The city of Hangzhou will carry out the work in April as it seeks to revive the 2,000-year-old city's original look, focusing on 10 outstanding scenic areas.
China applied in 1996 to have the area around the lake listed as a Unesco World Heritage site, a highly coveted status that can be a major boon to tourism.
Unesco requires that historic sites be kept intact, although exact terms and specifications vary greatly depending on the condition of the site in question.
The official China Daily newspaper said all buildings over 79ft (24 metres) tall on the lake's eastern shore would have to be shortened. It didn't say by how much or mention the number of buildings affected.
The government notice also gave few details about the plan but said it would require taking floors off lakeside complexes including the famed Shangri-La Hotel, where suites cost tens of thousands of pounds per night.
A spokeswoman for the 382-room hotel said by phone that the city government had yet to notify the hotel of its plans.

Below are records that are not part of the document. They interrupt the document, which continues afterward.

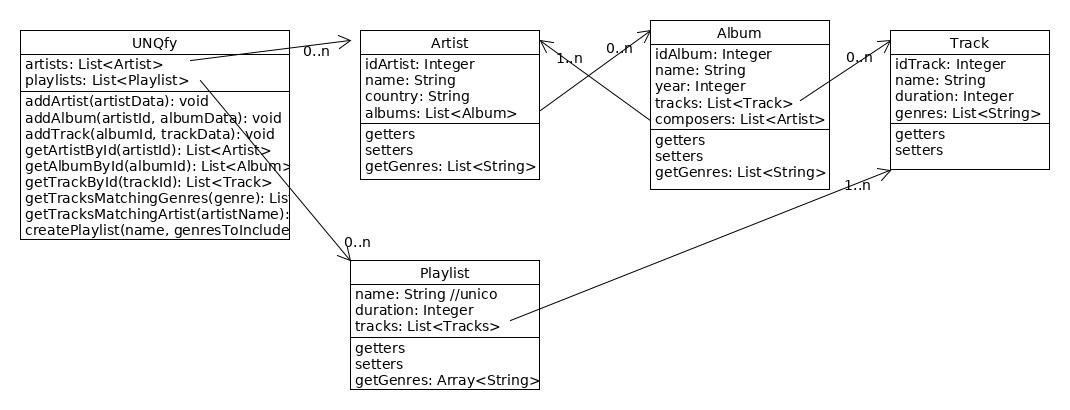
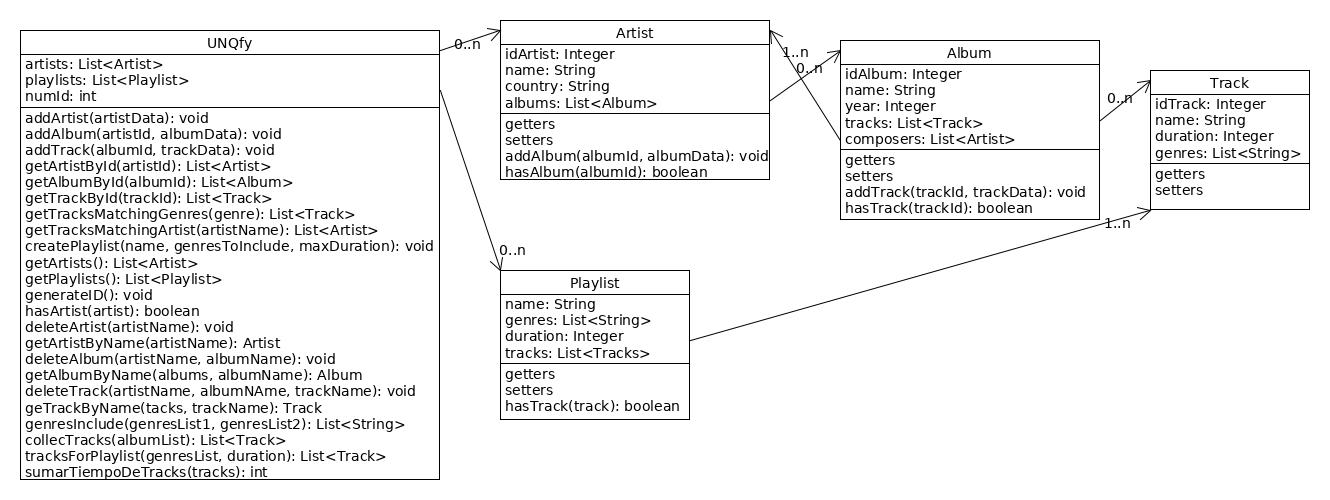
Actualizado el diagrama UML con mensajes adicionales que fueron creandose en el modelo

diff --git a/album.js b/album.js
@@ -49,10 +49,6 @@ class Album{
         this.composers = composers;
     }
 
-    // Retorna los generos del album, que son todos los generos de sus tracks
-    //getGenres(){}
-
-
     // Agrega un track al album, si el id del track ya estaba en el album lanza una excepcion,
     // de lo contrario crea un track, lo agrega al album y lo retorna
     addTrack(trackId, trackData){

diff --git a/unqfy.js b/unqfy.js
@@ -206,6 +206,7 @@ class UNQfy {
     return res;
   }
   
+  //Dada una lsita de albumes mapea todos a sus tracks y los retorna en lista
   collecTracks(listAlbums){
     let resultadoTracks = listAlbums.map((fAlbum) => fAlbum.getTracks());
     let flatResultado = resultadoTracks.reduce(function(a, b) {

"We haven't received any order or any notice about it. But we're also very concerned and will pay close attention to this," said the woman, who gave only her surname, Fan.
Calls to other structures mentioned in the notice, including the Huabei Hotel and a television tower, were not answered. Calls to the city spokesman and tourism bureau also rang unanswered.